Instructions for the task
Going through the data below, please show each line containing the string "sinais".

[[ Records to process, beginning ]]

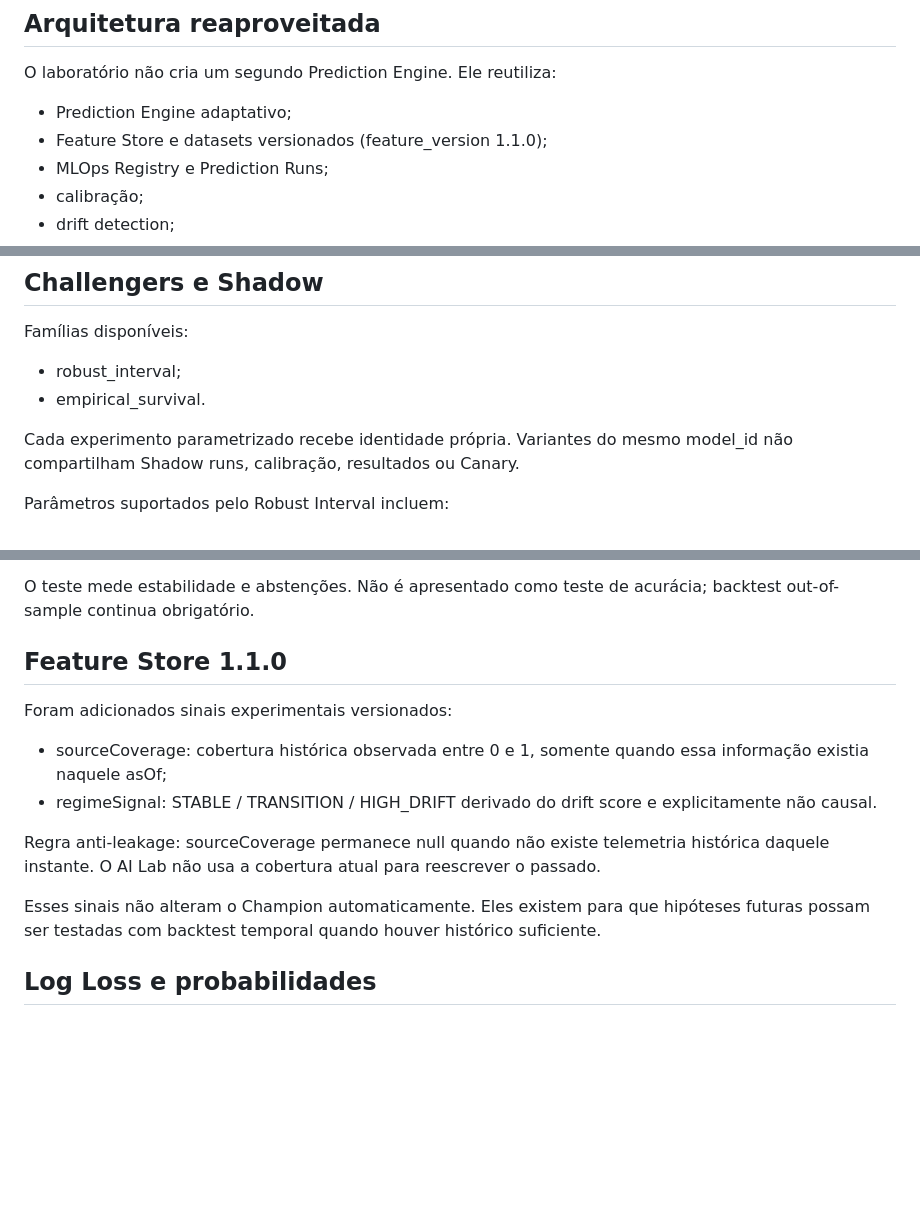
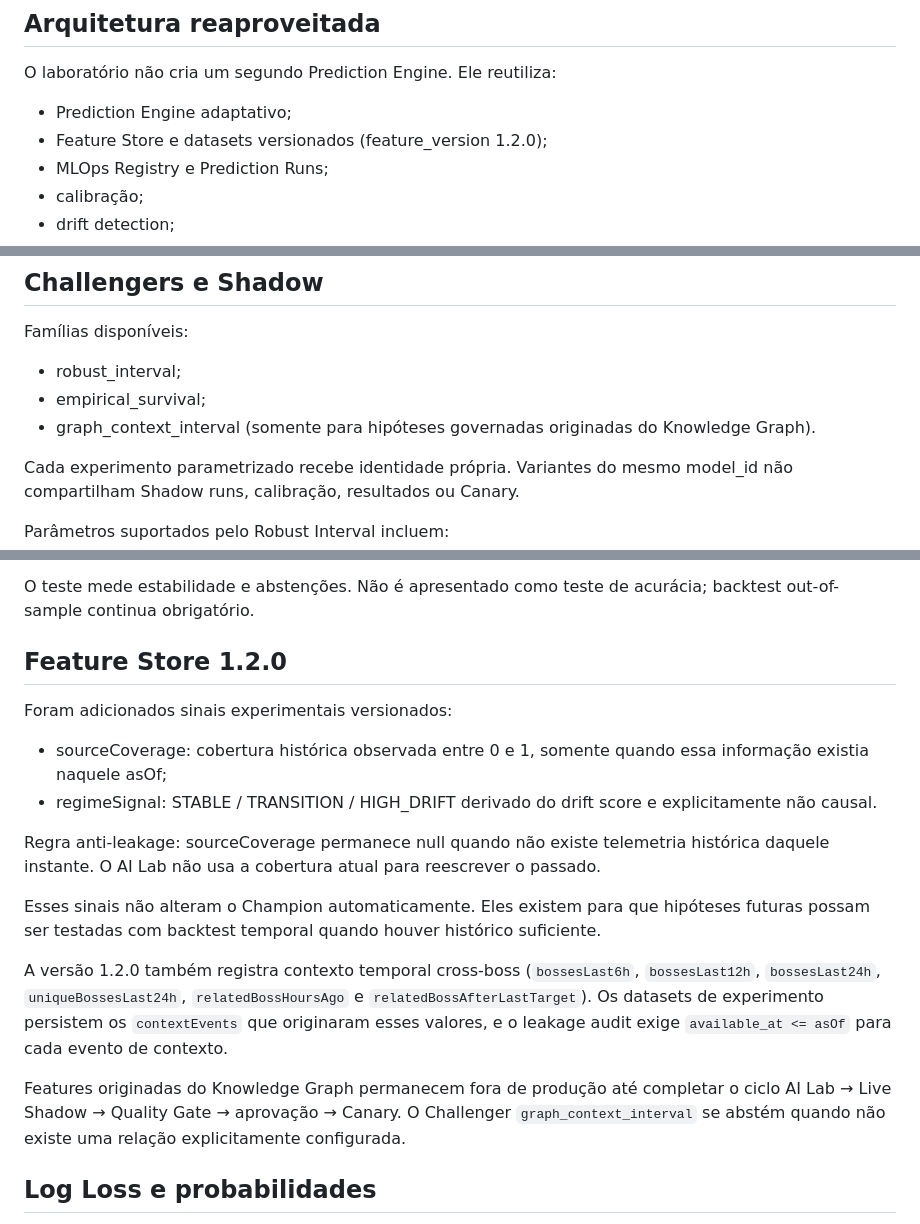
Before and after one commit to Billfabio/boss-radar-lunarian, a Markdown page: RELATORIO-AI-LAB.md, 3 parts joined by grey strips. Rendered like a GitHub page; blank space fills up the shorter version.

Commit message:
docs: align AI Lab with graph feature store v1.2

```diff
--- a/RELATORIO-AI-LAB.md
+++ b/RELATORIO-AI-LAB.md
@@ -14,7 +14,7 @@ Regra principal: nova IA não é melhor IA. Um Challenger só pode afetar produ
 
 O laboratório não cria um segundo Prediction Engine. Ele reutiliza:
 - Prediction Engine adaptativo;
-- Feature Store e datasets versionados (feature_version 1.1.0);
+- Feature Store e datasets versionados (feature_version 1.2.0);
 - MLOps Registry e Prediction Runs;
 - calibração;
 - drift detection;
@@ -42,7 +42,8 @@ Como o repositório não contém o estado operacional de produção, métricas a
 
 Famílias disponíveis:
 - robust_interval;
-- empirical_survival.
+- empirical_survival;
+- graph_context_interval (somente para hipóteses governadas originadas do Knowledge Graph).
 
 Cada experimento parametrizado recebe identidade própria. Variantes do mesmo model_id não compartilham Shadow runs, calibração, resultados ou Canary.
 
@@ -246,7 +247,7 @@ Stress tests determinísticos:
 
 O teste mede estabilidade e abstenções. Não é apresentado como teste de acurácia; backtest out-of-sample continua obrigatório.
 
-## Feature Store 1.1.0
+## Feature Store 1.2.0
 
 Foram adicionados sinais experimentais versionados:
 
@@ -256,6 +257,10 @@ Foram adicionados sinais experimentais versionados:
 Regra anti-leakage: sourceCoverage permanece null quando não existe telemetria histórica daquele instante. O AI Lab não usa a cobertura atual para reescrever o passado.
 
 Esses sinais não alteram o Champion automaticamente. Eles existem para que hipóteses futuras possam ser testadas com backtest temporal quando houver histórico suficiente.
+
+A versão 1.2.0 também registra contexto temporal cross-boss (`bossesLast6h`, `bossesLast12h`, `bossesLast24h`, `uniqueBossesLast24h`, `relatedBossHoursAgo` e `relatedBossAfterLastTarget`). Os datasets de experimento persistem os `contextEvents` que originaram esses valores, e o leakage audit exige `available_at <= asOf` para cada evento de contexto.
+
+Features originadas do Knowledge Graph permanecem fora de produção até completar o ciclo AI Lab → Live Shadow → Quality Gate → aprovação → Canary. O Challenger `graph_context_interval` se abstém quando não existe uma relação explicitamente configurada.
 
 ## Log Loss e probabilidades
 
```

[[ Records to process, end ]]

Written answer
 Foram adicionados sinais experimentais versionados:
@@ -256,6 +257,10 @@ Foram adicionados sinais experimentais versionados:
 Esses sinais não alteram o Champion automaticamente. Eles existem para que hipóteses futuras possam ser testadas com backtest temporal quando houver histórico suficiente.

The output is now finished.